Even under these conditions we get already around 5**9 = 1.953 million pattern variations for which we have to test a map’s response. For each of these patterns we would have to follow at least 4 to 10 iterations (= epochs) of the optimization loop to identify the input image as a promising candidate for a full optimization or not. This means that we need 8 to 20 million full gradient calculations on a parameter space with 784 (=28×28) dimensions. Hard work even for graphic cards (at the consumer level). At smaller length scales, as induced e.g. by a (7×7) coverage grid, we go far beyond standard calculation capacities on PC hardware.

What was/is within my computational reach? If we reduced the number of distinct pixel values to 3 (e.g.: 0.2, 0.5, 0.8) and concentrated on large scale fluctuations – e.g. based on (9×9) squares – we would have around 19700 combinations to investigate.

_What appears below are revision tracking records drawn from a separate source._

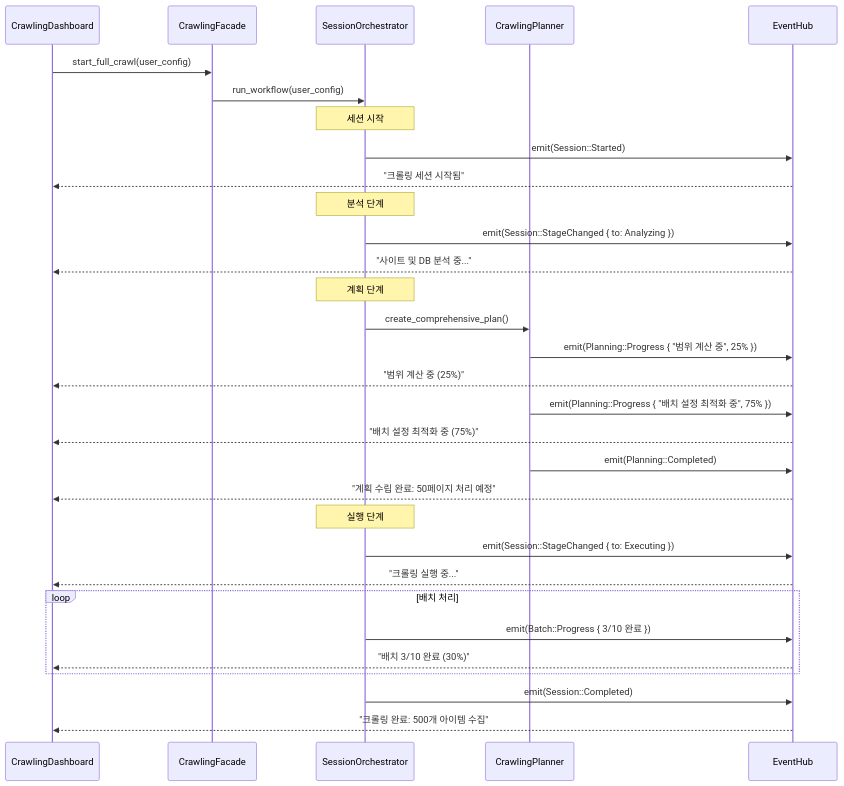
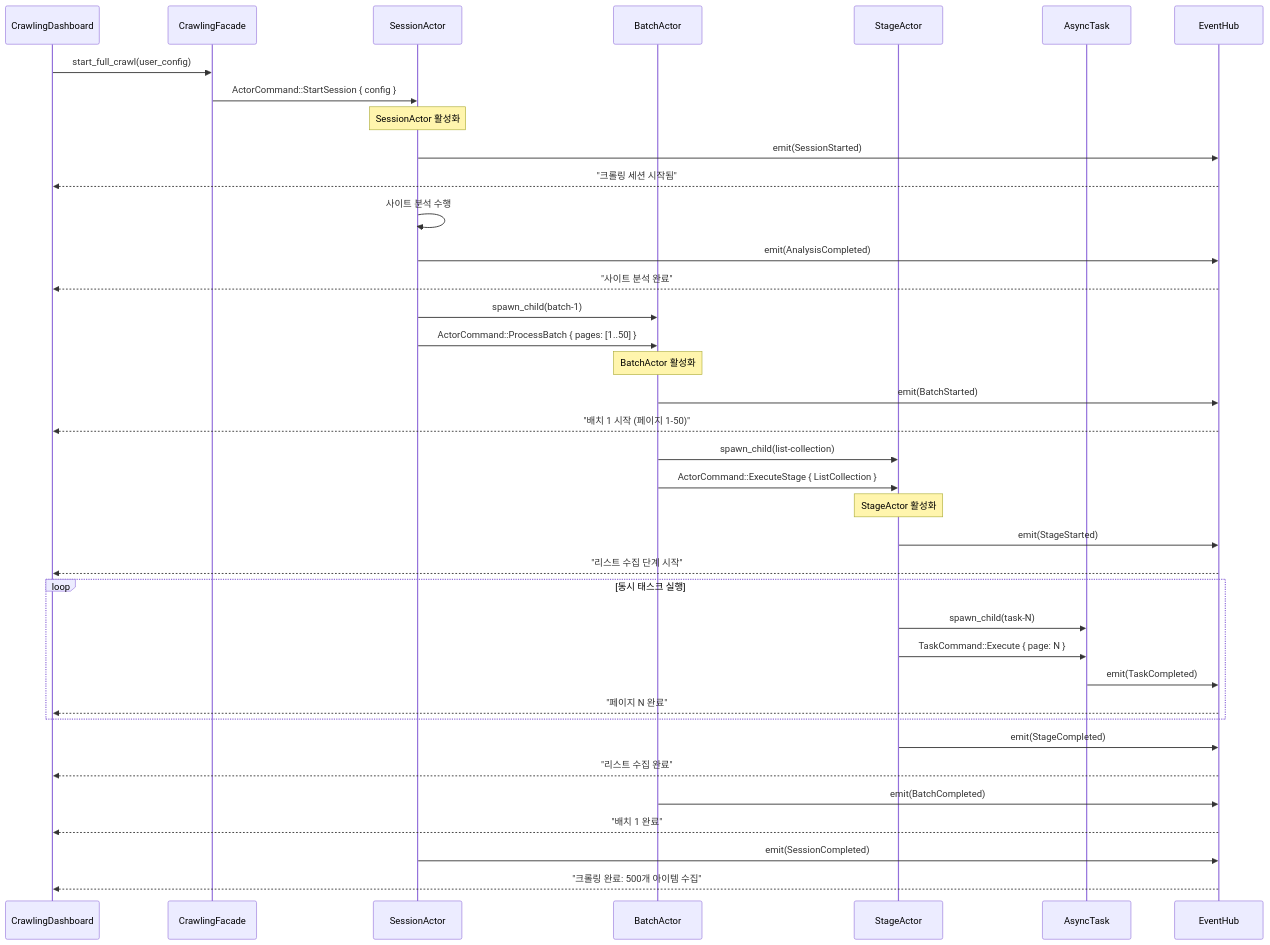
One commit to Chanseok/rMatterCertis changed the fourth of 8 diagrams in guide/re-arch-plan2.md. Above: the diagram before and after it, drawn with Mermaid. The commit also changed other lines of this file and 32 other files, not shown here.

````diff
--- a/guide/re-arch-plan2.md
+++ b/guide/re-arch-plan2.md
@@ -789,42 +1569,51 @@
 ```mermaid
 sequenceDiagram
     participant UI as CrawlingDashboard
     participant Facade as CrawlingFacade
-    participant Orchestrator as SessionOrchestrator
-    participant Planner as CrawlingPlanner
+    participant SessionActor as SessionActor
+    participant BatchActor as BatchActor
+    participant StageActor as StageActor
+    participant AsyncTask as AsyncTask
     participant EventHub as EventHub
 
     UI->>Facade: start_full_crawl(user_config)
-    Facade->>Orchestrator: run_workflow(user_config)
+    Facade->>SessionActor: ActorCommand::StartSession { config }
     
-    Note over Orchestrator: 세션 시작
-    Orchestrator->>EventHub: emit(Session::Started)
+    Note over SessionActor: SessionActor 활성화
+    SessionActor->>EventHub: emit(SessionStarted)
     EventHub-->>UI: "크롤링 세션 시작됨"
 
-    Note over Orchestrator: 분석 단계
-    Orchestrator->>EventHub: emit(Session::StageChanged { to: Analyzing })
-    EventHub-->>UI: "사이트 및 DB 분석 중..."
+    SessionActor->>SessionActor: 사이트 분석 수행
+    SessionActor->>EventHub: emit(AnalysisCompleted)
+    EventHub-->>UI: "사이트 분석 완료"
 
-    Note over Orchestrator: 계획 단계
-    Orchestrator->>Planner: create_comprehensive_plan()
-    Planner->>EventHub: emit(Planning::Progress { "범위 계산 중", 25% })
-    EventHub-->>UI: "범위 계산 중 (25%)"
+    SessionActor->>BatchActor: spawn_child(batch-1)
+    SessionActor->>BatchActor: ActorCommand::ProcessBatch { pages: [1..50] }
     
-    Planner->>EventHub: emit(Planning::Progress { "배치 설정 최적화 중", 75% })
-    EventHub-->>UI: "배치 설정 최적화 중 (75%)"
+    Note over BatchActor: BatchActor 활성화
+    BatchActor->>EventHub: emit(BatchStarted)
+    EventHub-->>UI: "배치 1 시작 (페이지 1-50)"
+
+    BatchActor->>StageActor: spawn_child(list-collection)
+    BatchActor->>StageActor: ActorCommand::ExecuteStage { ListCollection }
     
-    Planner->>EventHub: emit(Planning::Completed)
-    EventHub-->>UI: "계획 수립 완료: 50페이지 처리 예정"
+    Note over StageActor: StageActor 활성화  
+    StageActor->>EventHub: emit(StageStarted)
+    EventHub-->>UI: "리스트 수집 단계 시작"
 
-    Note over Orchestrator: 실행 단계
-    Orchestrator->>EventHub: emit(Session::StageChanged { to: Executing })
-    EventHub-->>UI: "크롤링 실행 중..."
-
-    loop 배치 처리
-        Orchestrator->>EventHub: emit(Batch::Progress { 3/10 완료 })
-        EventHub-->>UI: "배치 3/10 완료 (30%)"
+    loop 동시 태스크 실행
+        StageActor->>AsyncTask: spawn_child(task-N)
+        StageActor->>AsyncTask: TaskCommand::Execute { page: N }
+        AsyncTask->>EventHub: emit(TaskCompleted)
+        EventHub-->>UI: "페이지 N 완료"
     end
 
-    Orchestrator->>EventHub: emit(Session::Completed)
+    StageActor->>EventHub: emit(StageCompleted)
+    EventHub-->>UI: "리스트 수집 완료"
+    
+    BatchActor->>EventHub: emit(BatchCompleted)
+    EventHub-->>UI: "배치 1 완료"
+    
+    SessionActor->>EventHub: emit(SessionCompleted)
     EventHub-->>UI: "크롤링 완료: 500개 아이템 수집"
 ```
````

I had to work a bit on the respective Python code to get it run under Tensorflow 2.2.1/Cuda 10.2 with a reasonable percentage of around 30% on a graphics card. With 10 epochs for an optimization trial run for each image a complete run over 20000 images takes less than 5 minutes on my old GTX960 graphics card. With a modern card, a recent CPU and some more optimization one would probably arrive at values significantly below a minute. So, systematically working with large scale fluctuations is possible on PC-equipment!

Note that a coverage of the image surface with (9×9)-squares corresponds to the resolution which the (3×3)-maps of the innermost Conv-layers represent! (Including padding in the filter definitions). I assume that it is reasonable to work and test on this scale.

Selection of 8 promising candidates out of 19683

So, I added some “precursor” methods to my class My_OIP to prepare and perform systematic runs for all of the maps for which I had not found a pattern, yet. I chose the following 3 discrete pixel values: [0.2, 0.5, 0.8].

The resulting (9×9) images where rescaled with a bicubic interpolation to the MNIST size of (28×28) and afterwards standardized.

During the test of a map’s response I selected 8 candidates out of 19683 for subsequent thorough optimization runs with 1200 epochs. The selection was done by looking at the largest loss values reached after 10 optimization epochs. I then applied the procedure to all 67 maps for which I had not got an OIP, yet.

Note that we cannot be sure whether 10 optimization iterations really give us a perfect indication of the highest loss values which would be reached after a full optimization run with 600 to 1200 epochs. So, it is worthwhile to play around with the number of test epochs; the selection of the input fluctuation patterns may change.

I got results then for 33 of the maps which had no OIP. I present the OIP-images below. The results cover almost 50% of the missing OIPs. So, my computational efforts were well invested.

OIPs for additional 33 maps

Below I present MNIST-related OIP-images for the maps with the following indices on the 3rd Conv-layer of my (!) CNN ):
1, 3, 9, 15, 16, 29, 35, 37, 38, 44, 46, 50, 51, 55, 59, 60, 70, 78, 81, 91, 93, 94, 96, 97, 101, 104, 108, 109, 111, 112, 116, 122, 125.
This time without contrast enhancement – as I was too lazy to integrate it into the precursor code.


CNNs are fun, aren’t they?

Unique OIPs?

An interesting question is: Are the OIPs really unique per map in the sense that we produce the same OIP-images for different fluctuations on the input images? Well, there is some unique overall form of the patterns, but there may occur translations in position and there may be differences in details. Below, I show you different derived images for some maps:

Map 46:

Map 81:

Map 116:

Map 125:

Map 127:


By a systematic investigation of the reaction of maps to large scale fluctuations we can find OIPs for maps where a trial and error approach is not sufficient to trigger a response of the filters. I will discuss the Python code for a related “precursor run” in my next post

A simple CNN for the MNIST dataset – XI – Python code for filter visualization and OIP detection.